Continuing education is a necessity for skin care professionals, whether it is to meet a state requirement, recertification requirements or to stay up-to-date on the changing landscape of the skin care profession. Bookmark your state board’s website, join its e-mail LISTSERV, if available, and stay abreast of the issues your state is facing in order to remain informed. Attend your state board meetings and educate the members about the importance of requiring continuing education for re-licensure. Find out if your state accepts national accreditation, and learn more about your options. Take action; don’t be left behind and advocate to keep the skin care industry alive and well in your state.

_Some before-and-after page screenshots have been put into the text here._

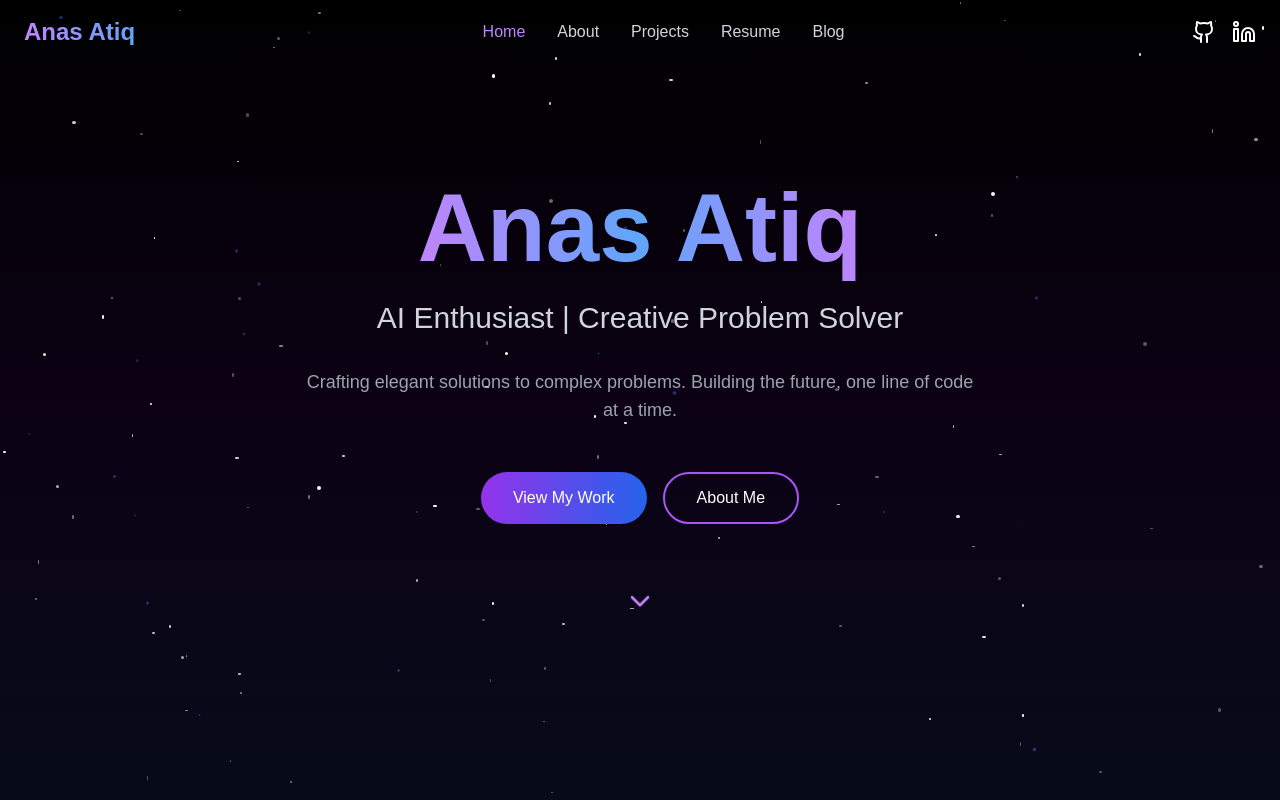
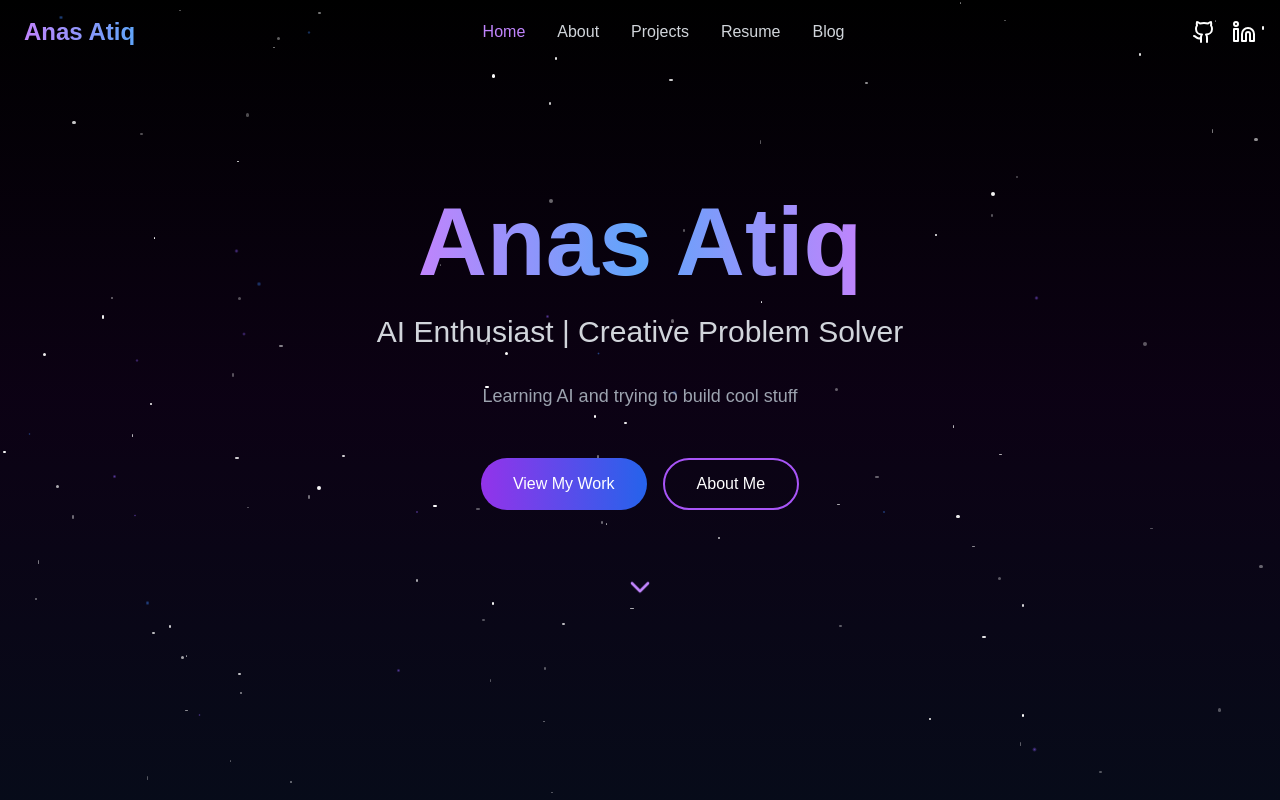
Before and after one commit to Umrii/Portfolio, a Next.js app: page / in a window 1280 px wide. Shown: the top 800 px of the page. Built offline with nearby package versions, Linux system fonts and the light colour scheme.

Commit message:
text-changes

```diff
--- a/data/portfolioData.ts
+++ b/data/portfolioData.ts
@@ -4,7 +4,7 @@ import { PersonalInfo, AboutMe, Project, ResumeData, BlogPost } from '@/types';
 export const personalInfo: PersonalInfo = {
   name: "Anas Atiq",
   tagline: "AI Enthusiast | Creative Problem Solver",
-  description: "Crafting elegant solutions to complex problems. Building the future, one line of code at a time.",
+  description: "Learning AI and trying to build cool stuff",
   email: "your.email@example.com",
   github: "https://github.com/Umrii",
   linkedin: "https://www.linkedin.com/in/anas-atiq/"
```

Susanne S. Warfield is president/CEO of Paramedical Consultants, Inc., a consulting, publishing and association management firm. She is a New York state-licensed esthetician, is NCEA-certified, holds both CIDESCO and ITEC diplomas, and worked for more than 13 years in a dermatology practice. Warfield served on the American Academy of Dermatology’s (AAD) Allied Health Committee, and currently serves as the executive director of the Society of Dermatology SkinCare Specialists (SDSS) and the National Coalition of Estheticians, Manufacturers/Distributors & Associations (NCEA). She can be contacted at 201-670-4100 or firstname.lastname@example.org.